Everywhere in Europe, we’ve seen an increase in daily TV consumption, be it live or on catch-up and BVOD platforms. There has been a 38% increase in daily TV watching in France and a 42% rise in Italy and Austria from March 18 to April 14 on the same week last year. Broadcaster video-on-demand (BVOD) services have also seen massive spikes.

TV is special because its core values – education, information, and entertainment – speak to people in times of crisis. It allows people to watch content in a caring, family, environment and recreates social links within the household – something everyone needs right now.

TV personalities are important figures in people’s lives and can bring comfort in troubled times. Broadcasters around Europe are enabling that continued audience connection with new content, production methods and formats.

French TV host Cyril Lignac is now presenting a daily cookery show Tous en Cuisine from his own home, encouraging audiences to cook live with him. In Belgium, a new TV format called Belges à Domicile, on RTL-TVI, helps people to live the lockdown experience more positively, with presenters offering informative and humorous content from home.

In the UK, as part of its mental health campaign, ITV has launched ‘Britain Get Talking’ using ITV’s scale to encourage viewers to reach out to elderly and vulnerable people. ITV is also launching a new four-part drama about life in lockdown, with Oscar-nominated writer Jeff Pope depicting family life after weeks of isolation, featuring actors such as Sheridan Smith and David Threlfall.

Emulating Lady Gaga’s successful One World concert, Rai coordinated an evening of Italian entertainment, including a virtual ballet, with artists performing from their houses to raise funds for Civil Protection, the Italian national body supporting the country’s responses to coronavirus.

In Germany, endurance athlete Joey Kelly is hosting a live-stream of a 24-hour sports challenge from his home, broadcast on RTL and TV Now.

Meanwhile, along with a talent show called Made in Karantén (Made in Quarantine) featuring a panel of celebrities judging homemade videos sent by viewers, RTL Hungary is launching a new reality show with advice and tips for viewers while self-isolating, and a sitcom, called Segítség! Itthon vagyok! (Help! I’m at home!).

Advertisers have a major role to play

Along with broadcasters, advertisers have a big role to play and consumers are actively looking for their demonstrations of support.

There are countless examples all over the world of brands stepping up. Vodafone in Germany is helping out with working from home by doubling data limits for three months, while in France and the UK brands such as Brewdog are using brewing facilities to help tackle the shortage of hand sanitiser.

In Italy, pasta brand Barilla launched a campaign to help people cooking alone, and Netflix has taken a fun approach to encouraging people to stay home by running billboards that show spoilers to some of its hit shows.

As well as grand gestures, brands are making changes to their operations to help ease the strain, such as increasing the returns period for online shoppers, ensuring gift vouchers don’t go out of date and providing discounts for people who have no choice but to risk their health by continuing to work.

We must honour the public’s faith in us

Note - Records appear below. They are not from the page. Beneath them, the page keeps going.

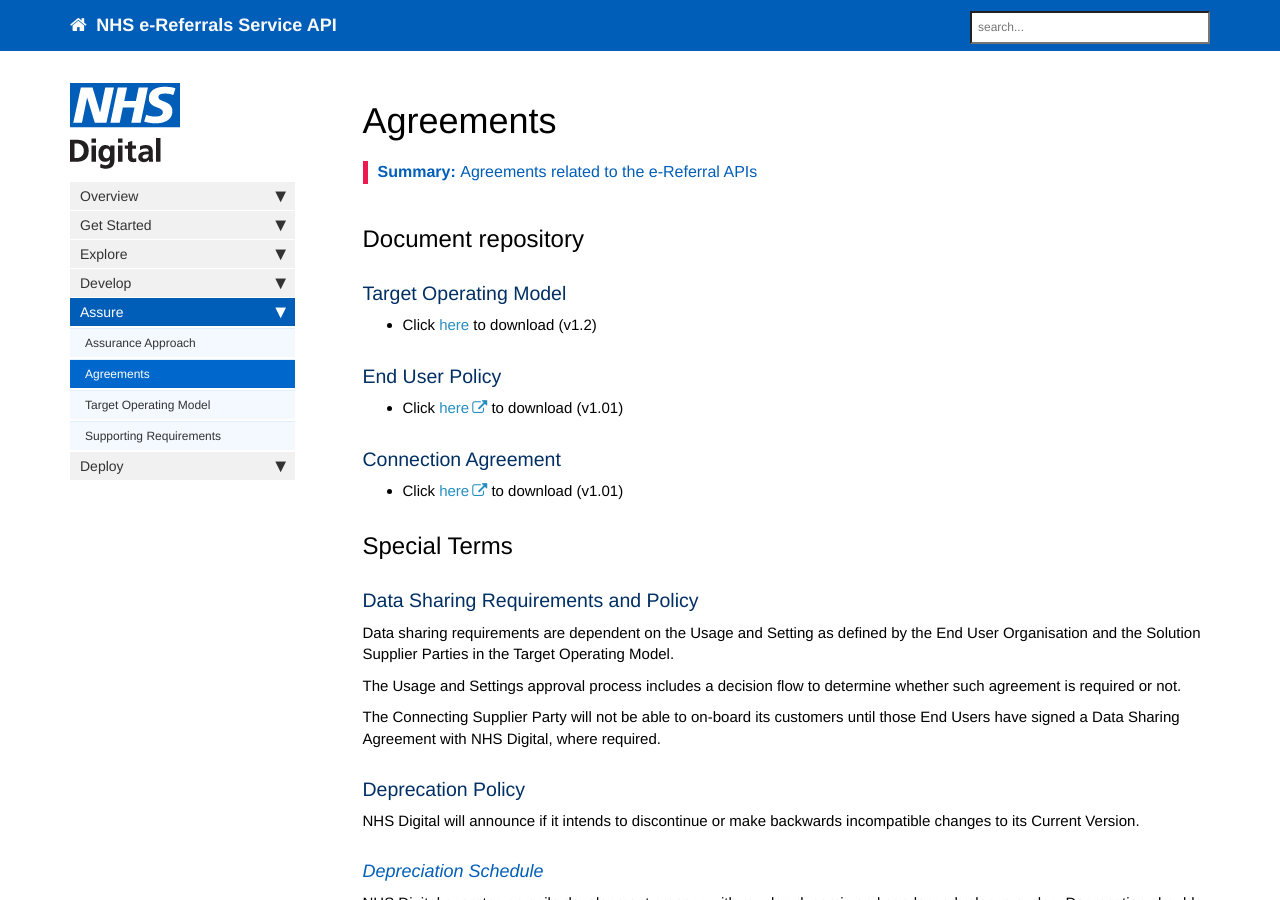
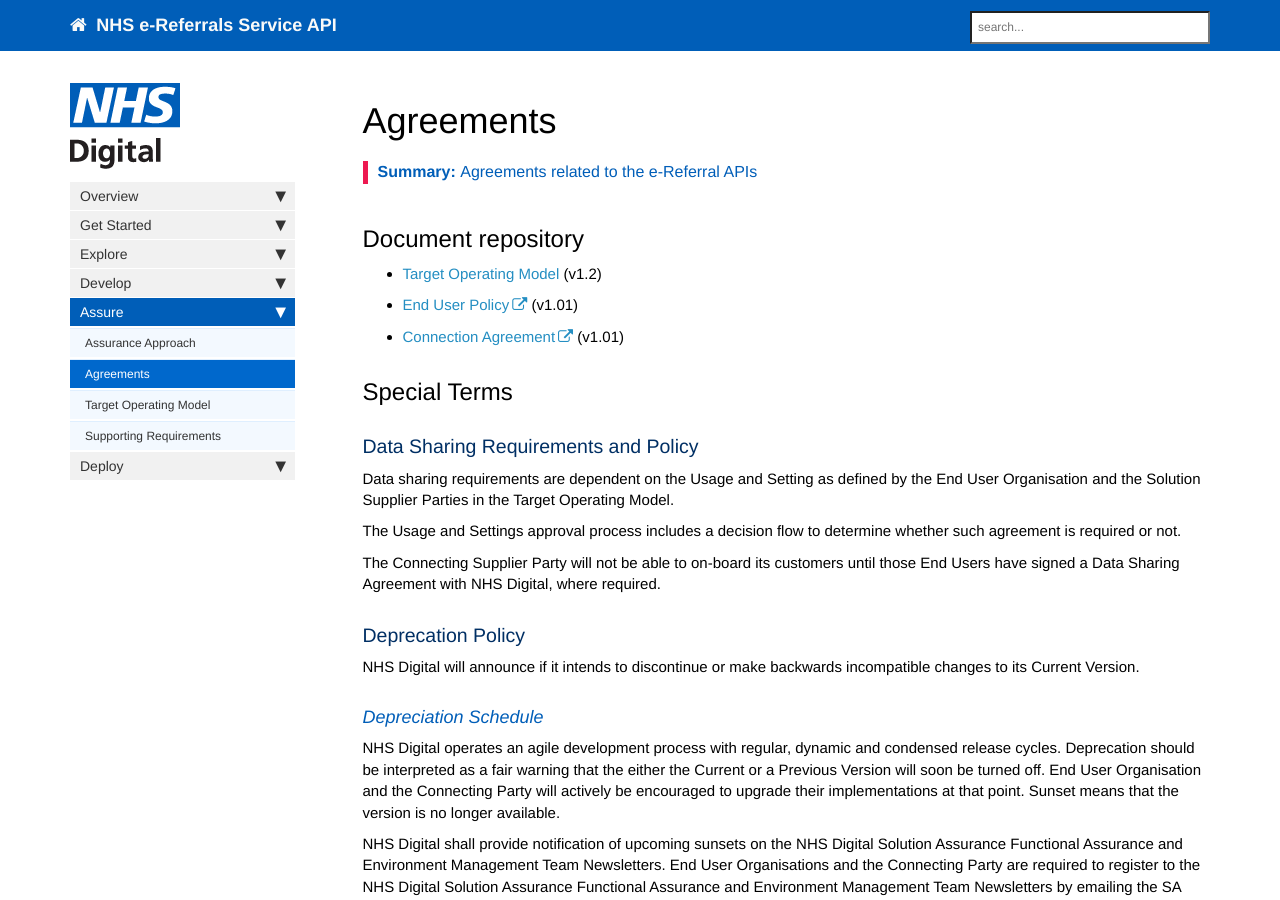
Before and after one commit to wurble369/websitetest, a Jekyll site: the page built from pages/assure/assure_agreements.md, in a window 1280 px wide and 900 px high. Built offline with Jekyll 4.4.1, drawn with Linux system fonts in a browser that asks for light colours; nearby versions of some CDN libraries; comment, search, counter and statistics services are not loaded.

Commit message:
Slight revamp

```diff
--- a/pages/assure/assure_agreements.md
+++ b/pages/assure/assure_agreements.md
@@ -9,17 +9,9 @@ summary: "Agreements related to the e-Referral APIs"
 
 ## Document repository
 
-### Target Operating Model
-
-* Click [here](downloads/agreements/Target_Operating_Model_-_e-RS_APIs_-_Self-Evaluation_Checklist_V1_2.xslx) to download (v1.2)
-
-### End User Policy
-
-* Click [here](https://developer.nhs.uk/wp-content/uploads/2018/05/NHSD-End-User-Policy-Template_V1_01.docx) to download (v1.01)
-
-### Connection Agreement
-
-* Click [here](https://developer.nhs.uk/wp-content/uploads/2018/05/NHSD-Connection-Agreement_Template_V1_01.docx) to download (v1.01)
+* [Target Operating Model](downloads/agreements/Target_Operating_Model_-_e-RS_APIs_-_Self-Evaluation_Checklist_V1_2.xslx) (v1.2)
+* [End User Policy](https://developer.nhs.uk/wp-content/uploads/2018/05/NHSD-End-User-Policy-Template_V1_01.docx) (v1.01)
+* [Connection Agreement](https://developer.nhs.uk/wp-content/uploads/2018/05/NHSD-Connection-Agreement_Template_V1_01.docx) (v1.01)
 
 ## Special Terms
 
```
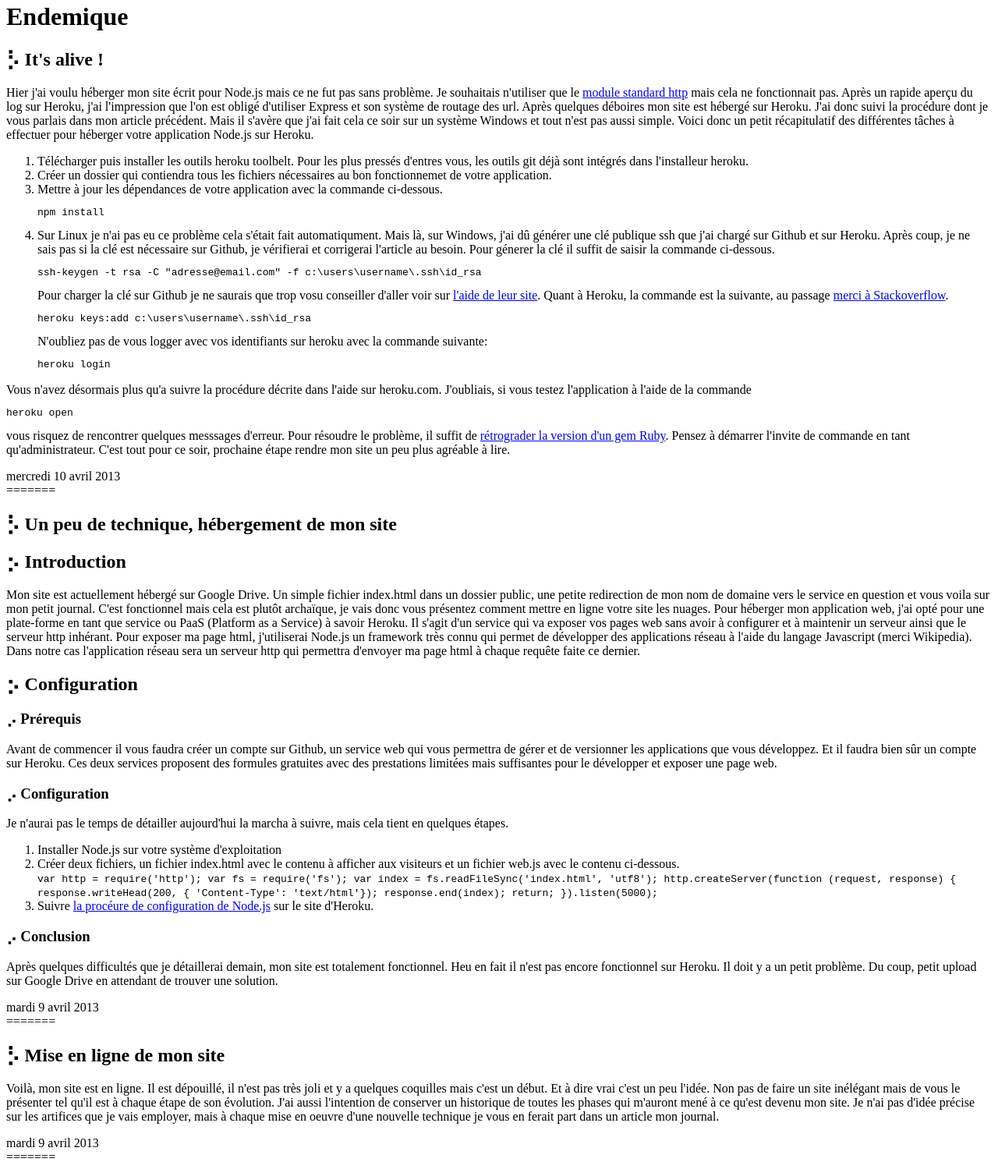
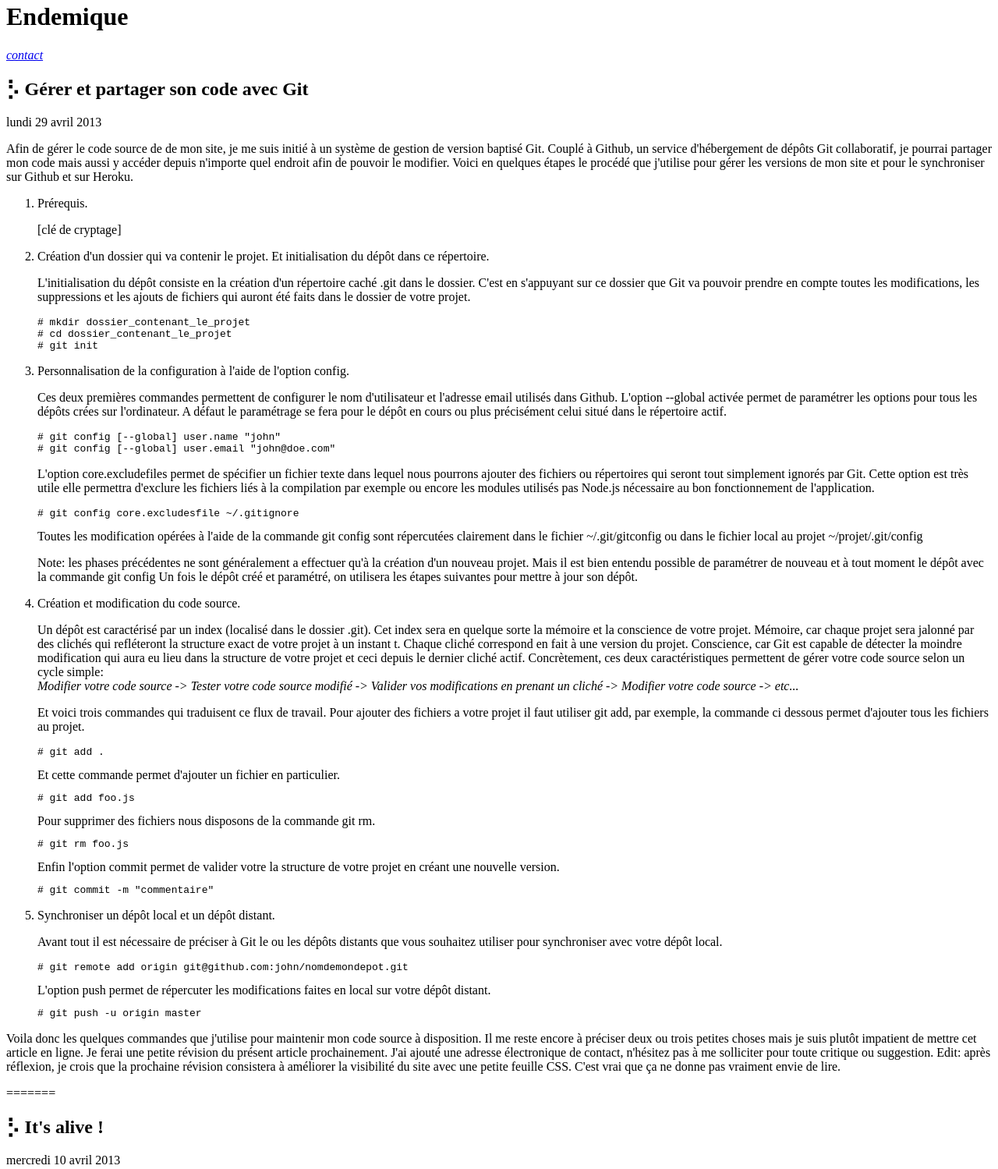
Before and after one commit to domb4/yat, a website: page index.html in a window 1280 px wide. Shown: the part 18-1517 px from the top of the page at 78% size. Drawn offline with Linux system fonts and the light colour scheme.

Commit message:
article Git 29 avril 2013

```diff
--- a/index.html
+++ b/index.html
@@ -7,10 +7,121 @@
 
 	<body>
 		<h1>Endemique</h1>
+		<address>
+			<a href="mailto:admin88@endemique.org">contact</a>
+		</address>
+		<article>
+			<header>
+				<h1>⡣ Gérer et partager son code avec Git</h1>
+				<time datetime="20130429" pubdate>lundi 29 avril 2013</time>
+			</header>
+		</article>
+
+		<p>
+			Afin de gérer le code source de de mon site, je me suis initié à un système de gestion de version baptisé Git. Couplé à Github, un service d'hébergement de dépôts Git collaboratif, je pourrai partager mon code mais aussi y accéder depuis n'importe quel endroit afin de pouvoir le modifier.
+			Voici en quelques étapes le procédé que j'utilise pour gérer les versions de mon site et pour le synchroniser sur Github et sur Heroku.
+
+			<ol>
+				<li>
+					Prérequis.
+					<p>
+						[clé de cryptage]
+					</p>
+				</li>
+
+				<li>
+					Création d'un dossier qui va contenir le projet. Et initialisation du dépôt dans ce répertoire.
+					<p>
+						L'initialisation du dépôt consiste en la création d'un répertoire caché .git dans le dossier. C'est en s'appuyant sur ce dossier que Git va pouvoir prendre en compte toutes les modifications, les suppressions et les ajouts de fichiers qui auront été faits dans le dossier de votre projet.
+						<pre><code># mkdir dossier_contenant_le_projet
+# cd dossier_contenant_le_projet
+# git init
+</code></pre>
+					</p>
+				</li>
+
+				<li>
+					Personnalisation de la configuration à l'aide de l'option config.
+					<p>
+						Ces deux premières commandes permettent de configurer le nom d'utilisateur et l'adresse email utilisés dans Github.
+						L'option --global activée permet de paramétrer les options pour tous les dépôts crées sur l'ordinateur. A défaut le paramétrage se fera pour le dépôt en cours ou plus précisément celui situé dans le répertoire actif.
+<pre><code># git config [--global] user.name "john"
+# git config [--global] user.email "john@doe.com"
+</code></pre>
+					</p>
+
+					<p>
+						L'option core.excludefiles permet de spécifier un fichier texte dans lequel nous pourrons ajouter des fichiers ou répertoires qui seront tout simplement ignorés par Git.
+						Cette option est très utile elle permettra d'exclure les fichiers liés à la compilation par exemple ou encore les modules utilisés pas Node.js nécessaire au bon fonctionnement de l'application.
+
+<pre><code># git config core.excludesfile ~/.gitignore
+</pre></code>
+
+						Toutes les modification opérées à l'aide de la commande git config sont répercutées clairement dans le fichier ~/.git/gitconfig ou dans le fichier local au projet ~/projet/.git/config
+					</p>
+
+					<p>
+						Note: les phases précédentes ne sont généralement a effectuer qu'à la création d'un nouveau projet. Mais il est bien entendu possible de paramétrer de nouveau et à tout moment le dépôt avec la commande git config
+						Un fois le dépôt créé et paramétré, on utilisera les étapes suivantes pour mettre à jour son dépôt.
+					</p>
+				</li>
+
+				<li>
+					Création et modification du code source.
+					<p>
+						Un dépôt est caractérisé par un index (localisé dans le dossier .git).
+						Cet index sera en quelque sorte la mémoire et la conscience de votre projet.
+						Mémoire, car chaque projet sera jalonné par des clichés qui refléteront la structure exact de votre projet à un instant t. Chaque cliché correspond en fait à une version du projet.
+						Conscience, car Git est capable de détecter la moindre modification qui aura eu lieu dans la structure de votre projet et ceci depuis le dernier cliché actif.
+						Concrètement, ces deux caractéristiques permettent de gérer votre code source selon un cycle simple:
+						<br />
+						<i>
+						     Modifier votre code source -> Tester votre code source modifié -> Valider vos modifications en prenant un cliché -> Modifier votre code source -> etc...
+						</i>
+					</p>
+
+					<p>
+						Et voici trois commandes qui traduisent ce flux de travail.
+
+						Pour ajouter des fichiers a votre projet il faut utiliser git add, par exemple, la commande ci dessous permet d'ajouter tous les fichiers au projet.
+						<pre><code># git add .</pre></code>
+						Et cette commande permet d'ajouter un fichier en particulier.
+						<pre><code># git add foo.js</pre></code>
+
+						Pour supprimer des fichiers nous disposons de la commande git rm.
+						<pre><code># git rm foo.js</pre></code>
+
+						Enfin l'option commit permet de valider votre la structure de votre projet en créant une nouvelle version.
+						<pre><code># git commit -m "commentaire"</pre></code>
+					</p>
+				</li>
+
+				<li>
+					Synchroniser un dépôt local et un dépôt distant.
+					<p>
+						Avant tout il est nécessaire de préciser à Git le ou les dépôts distants que vous souhaitez utiliser pour synchroniser avec votre dépôt local.
+						<pre><code># git remote add origin git@github.com:john/nomdemondepot.git</pre></code>
+
+						L'option push permet de répercuter les modifications faites en local sur votre dépôt distant.
+						<pre><code># git push -u origin master</pre></code>
+					</p>
+				</li>
+			</ol>
+
+			Voila donc les quelques commandes que j'utilise pour maintenir mon code source à disposition. Il me reste encore à préciser deux ou trois petites choses mais je suis plutôt impatient de mettre cet article en ligne. Je ferai une petite révision du présent article prochainement.
+			J'ai ajouté une adresse électronique de contact, n'hésitez pas à me solliciter pour toute critique ou suggestion.
+
+			Edit: après réflexion, je crois que la prochaine révision consistera à améliorer la visibilité du site avec une petite feuille CSS. C'est vrai que ça ne donne pas vraiment envie de lire.
+		</p>
+
+		<footer>
+			=======
+		</footer>
 
 		<article>
 			<header>
 				<h1>⡣ It's alive !</h1>
+				<time datetime="20130410" pubdate>mercredi 10 avril 2013</time>
 			</header>
 
 			<p>
@@ -54,8 +165,6 @@
 			</p>
 
 			<footer>
-				<time datetime="20130410" pubdate>mercredi 10 avril 2013</time>
-				<br />
 				=======
 			</footer>
 		</article>
@@ -63,6 +172,7 @@
 		<article>
 			<header>
 				<h1>⡣ Un peu de technique, hébergement de mon site</h1>
+				<time datetime="20130409" pubdate>mardi 9 avril 2013</time>
 			</header>
 
 			<p>
@@ -110,8 +220,6 @@
 			</p>
 
 			<footer>
-				<time datetime="20130409" pubdate>mardi 9 avril 2013</time>
-				<br />
 				=======
 			</footer>
 		</article>
@@ -119,6 +227,7 @@
 		<article>
 			<header>
 				<h1>⡣ Mise en ligne de mon site</h1>
+				<time datetime="20130409" pubdate>mardi 9 avril 2013</time>
 			</header>
 
 			<p>
@@ -128,8 +237,6 @@
 			</p>
 
 			<footer>
-				<time datetime="20130409" pubdate>mardi 9 avril 2013</time>
-				<br />
 				=======
 			</footer>
 		</article>
@@ -137,6 +244,7 @@
 		<article>
 			<header>
 				<h1>⡣ Article premier</h1>
+				<time datetime="20130409" pubdate>lundi 8 avril 2013</time>
 			</header>
 
 			<p>
@@ -158,8 +266,6 @@
 			</p>
 
 			<footer>
-				<time datetime="20130409" pubdate>lundi 8 avril 2013</time>
-				<br />
 				========
 			</footer>
 		</article>
```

You don’t have to be building ventilators to be doing good. Plenty of brands are making an impact by publicly thanking the staff who are keeping things going, and this will be remembered long after the crisis has passed.

Talking in a reassuring tone and offering a positive perspective is an effective strategy. There’s a shift to ads that provide emotional support and messaging that highlights that we’re all in this together. Vodafone in Italy has taken this approach with its ‘ReadyTogether’ activity, while Nike has run ads in markets including Germany that seem to be the opposite of its ‘Just do it’ positioning, urging people instead to “play inside, play for the world”.

While all communications must be responsible and measured, television programming and advertising has an important role to play by continuing to talk to audiences and tell their stories. People are expecting that from us and it will bring them comfort.

This industry is in a privileged position and we need to reward people’s faith in us.